A memoir of one of America's first adventurers, a young boy who acted as a link between the Jamestown colonists and the Patawomecks and Powhatans."Being in displeasure of my friends, and desirous to see other countries, after three months sail we come with prosperous

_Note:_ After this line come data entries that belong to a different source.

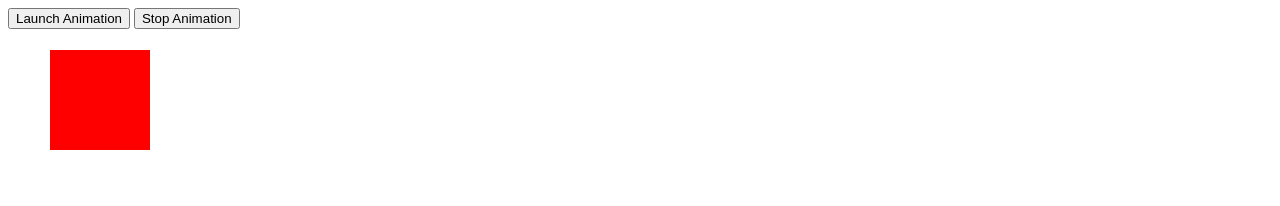
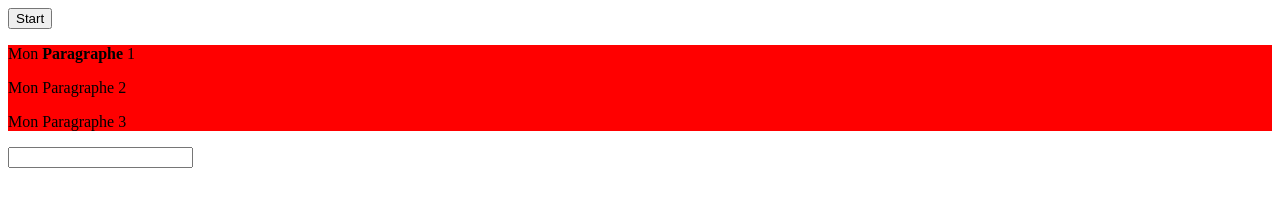
Before and after one commit to chrislaf63/Cours_JQuery, a plain HTML site: page index.html in a window 1280 px wide. Drawn offline with Linux system fonts and the light colour scheme.

Commit message:
Elements HTML

```diff
--- a/index.html
+++ b/index.html
@@ -8,8 +8,12 @@
         <title>Document</title>
     </head>
     <body>
-    <button id="start">Launch Animation</button>
-    <button id="stop">Stop Animation</button>
-    <div style="width: 100px; height: 100px; background: red; position: absolute; top: 50px; left: 50px;"></div>
+        <button id="start">Start</button>
+        <div style=" background: red;">
+            <p id="p1">Mon <b>Paragraphe</b> 1</p>
+            <p id="p2">Mon Paragraphe 2</p>
+            <p id="p3">Mon Paragraphe 3</p>
+        </div>
+        <input type="text" id="myInput">
     </body>
 </html>
--- a/script.js
+++ b/script.js
@@ -1,9 +1,8 @@
 $(function(){
+
     $("#start").click(function(){
-        $("div").slideUp(3000).slideDown(3000).fadeOut(3000).fadeIn(3000);
+        $("div").empty();
     });
 
 
-
-
 });
```
Lines whose indentation alone changed are shown as unchanged.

winds in sight of Virginia." So begins the fascinating tale of Henry Spelman, a 14 year-old boy sent to Virginia in 1609. One of Jamestown's early arrivals, Spelman soon became an integral player, and sometimes a pawn, in the power struggle between the Chesapeake Algonquians and the English settlers. Shortly after he arrived in the Chesapeake, Henry accompanied another English boy, Thomas Savage, to Powhatan's capital and after a few months went to live with the Patawomeck chief Iopassus on the Potomac. Spelman learned Chesapeake Algonquian languages and customs, acted as an interpreter, and knew a host of colonial America's most well-known figures, from Pocahontas to Powhatan to Captain John Smith. This remarkable manuscript tells Henry's story in his own words, and it is the only description of Chesapeake Algonquian culture written with an insider's knowledge. Spelman's account is lively and insightful, rich in cultural and historical detail. A valuable and unique primary document, this book illuminates the beginnings of English America and tells us much about how the Chesapeake Algonquians viewed the English invaders. It provides the first transcription from the original manuscript since 1872.